**RECORDS PROVIDED**
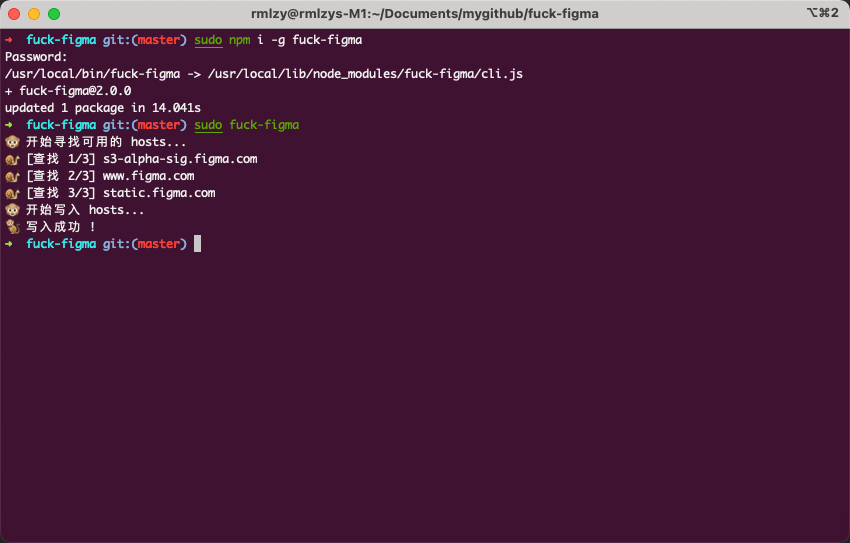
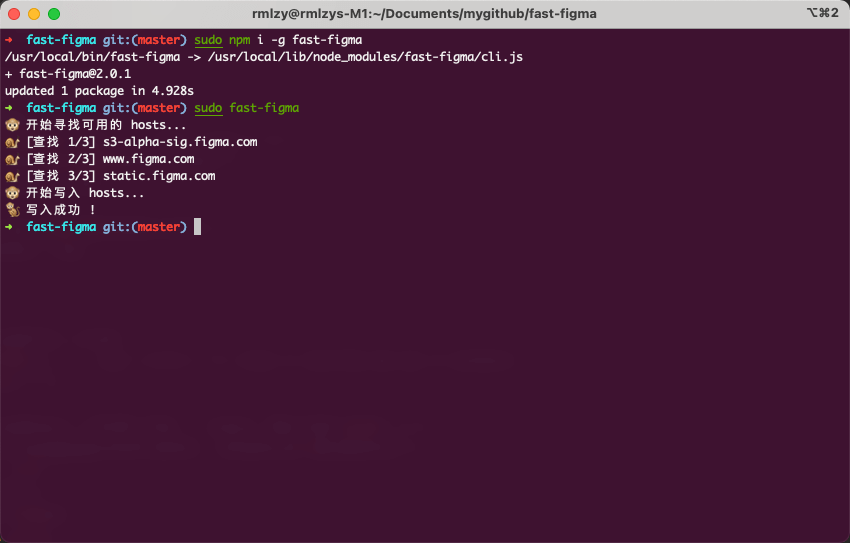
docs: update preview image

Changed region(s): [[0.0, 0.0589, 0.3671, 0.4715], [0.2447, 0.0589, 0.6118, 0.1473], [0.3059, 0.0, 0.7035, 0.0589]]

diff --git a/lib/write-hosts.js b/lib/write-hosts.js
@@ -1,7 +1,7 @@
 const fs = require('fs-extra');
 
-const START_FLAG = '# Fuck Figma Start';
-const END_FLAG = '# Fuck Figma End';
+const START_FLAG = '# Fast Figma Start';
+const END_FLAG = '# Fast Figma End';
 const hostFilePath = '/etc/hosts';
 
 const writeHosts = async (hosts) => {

**AIM OF THE TASK**
The response should be the lines from the one containing "-const START_FLAG = '# Fuck Figma Start';" through the last line of the data, set down exactly and with no other line.

**ANSWER FOR THE TASK**
-const START_FLAG = '# Fuck Figma Start';
-const END_FLAG = '# Fuck Figma End';
+const START_FLAG = '# Fast Figma Start';
+const END_FLAG = '# Fast Figma End';
 const hostFilePath = '/etc/hosts';
 
 const writeHosts = async (hosts) => {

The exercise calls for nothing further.